Only the lines with "scripts" in the entries below belong in the answer; please copy them.

- [Data records]:
____________

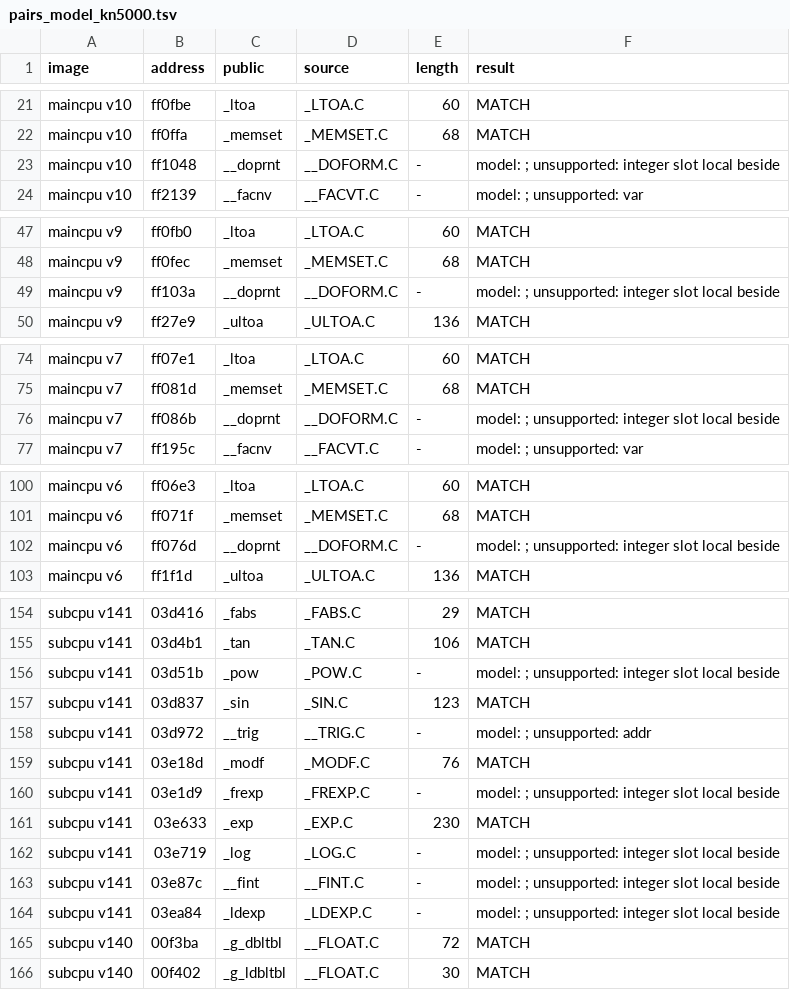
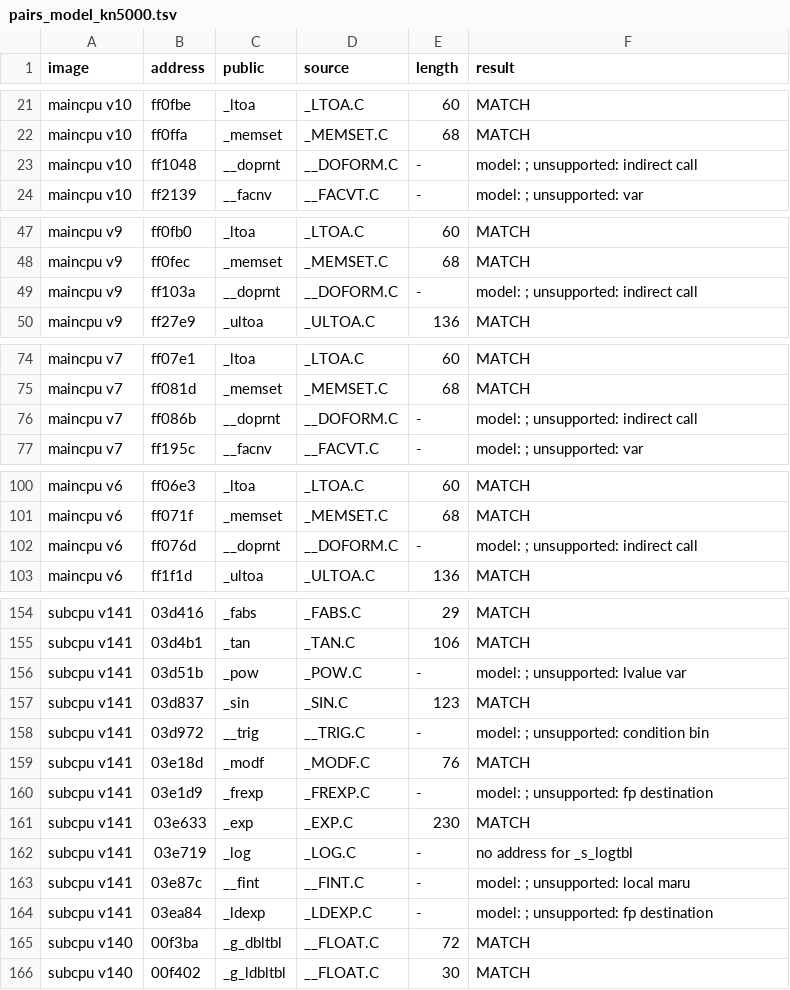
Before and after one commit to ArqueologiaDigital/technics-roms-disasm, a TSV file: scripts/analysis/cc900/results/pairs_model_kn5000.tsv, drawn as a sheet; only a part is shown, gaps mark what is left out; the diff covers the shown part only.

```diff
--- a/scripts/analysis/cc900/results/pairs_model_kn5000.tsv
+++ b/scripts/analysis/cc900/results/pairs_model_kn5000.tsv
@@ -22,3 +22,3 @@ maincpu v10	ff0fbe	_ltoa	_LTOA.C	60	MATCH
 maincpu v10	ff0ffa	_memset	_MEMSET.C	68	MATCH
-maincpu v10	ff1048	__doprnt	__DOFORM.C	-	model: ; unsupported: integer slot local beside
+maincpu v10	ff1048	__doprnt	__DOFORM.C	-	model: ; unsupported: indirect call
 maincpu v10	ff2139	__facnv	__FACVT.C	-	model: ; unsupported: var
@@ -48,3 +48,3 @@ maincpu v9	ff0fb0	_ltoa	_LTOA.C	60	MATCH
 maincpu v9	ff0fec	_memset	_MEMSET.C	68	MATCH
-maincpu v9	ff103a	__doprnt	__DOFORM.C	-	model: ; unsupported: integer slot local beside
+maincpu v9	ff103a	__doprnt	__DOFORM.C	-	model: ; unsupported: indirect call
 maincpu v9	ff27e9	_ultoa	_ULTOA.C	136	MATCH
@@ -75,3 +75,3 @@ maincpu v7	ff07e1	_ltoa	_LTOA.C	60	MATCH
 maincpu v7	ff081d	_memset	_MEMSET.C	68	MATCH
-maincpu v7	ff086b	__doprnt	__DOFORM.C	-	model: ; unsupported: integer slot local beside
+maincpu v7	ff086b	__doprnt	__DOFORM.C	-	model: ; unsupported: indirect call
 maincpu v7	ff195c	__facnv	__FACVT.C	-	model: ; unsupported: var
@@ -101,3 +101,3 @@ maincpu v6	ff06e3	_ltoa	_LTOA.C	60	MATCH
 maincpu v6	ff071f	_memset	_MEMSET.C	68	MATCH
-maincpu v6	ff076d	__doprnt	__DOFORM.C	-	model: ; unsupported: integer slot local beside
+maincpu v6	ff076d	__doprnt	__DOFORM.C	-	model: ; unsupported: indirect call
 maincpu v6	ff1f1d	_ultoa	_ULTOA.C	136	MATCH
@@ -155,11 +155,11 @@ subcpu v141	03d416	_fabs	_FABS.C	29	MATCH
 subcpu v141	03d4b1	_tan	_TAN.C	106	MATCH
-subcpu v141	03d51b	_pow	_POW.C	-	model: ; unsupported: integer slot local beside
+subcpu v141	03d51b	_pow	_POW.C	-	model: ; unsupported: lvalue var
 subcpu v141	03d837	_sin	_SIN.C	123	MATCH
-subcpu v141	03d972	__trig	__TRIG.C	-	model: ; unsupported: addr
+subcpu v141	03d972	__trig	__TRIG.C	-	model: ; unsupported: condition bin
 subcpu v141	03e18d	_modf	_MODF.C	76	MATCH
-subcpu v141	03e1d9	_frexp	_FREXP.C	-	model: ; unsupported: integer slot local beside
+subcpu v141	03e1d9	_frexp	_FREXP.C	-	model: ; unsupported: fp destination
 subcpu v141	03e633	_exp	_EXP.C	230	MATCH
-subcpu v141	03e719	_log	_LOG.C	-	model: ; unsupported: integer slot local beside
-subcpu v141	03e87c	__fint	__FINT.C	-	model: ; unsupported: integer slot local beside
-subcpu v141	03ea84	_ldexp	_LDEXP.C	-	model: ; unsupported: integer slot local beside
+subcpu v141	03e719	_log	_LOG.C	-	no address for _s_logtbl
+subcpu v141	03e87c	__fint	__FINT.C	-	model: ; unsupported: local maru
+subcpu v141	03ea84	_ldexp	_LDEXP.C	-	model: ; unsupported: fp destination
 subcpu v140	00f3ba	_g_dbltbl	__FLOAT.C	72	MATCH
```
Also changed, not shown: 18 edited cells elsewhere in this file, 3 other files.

____________

- [Response area]:
Before and after one commit to ArqueologiaDigital/technics-roms-disasm, a TSV file: scripts/analysis/cc900/results/pairs_model_kn5000.tsv, drawn as a sheet; only a part is shown, gaps mark what is left out; the diff covers the shown part only.
--- a/scripts/analysis/cc900/results/pairs_model_kn5000.tsv
+++ b/scripts/analysis/cc900/results/pairs_model_kn5000.tsv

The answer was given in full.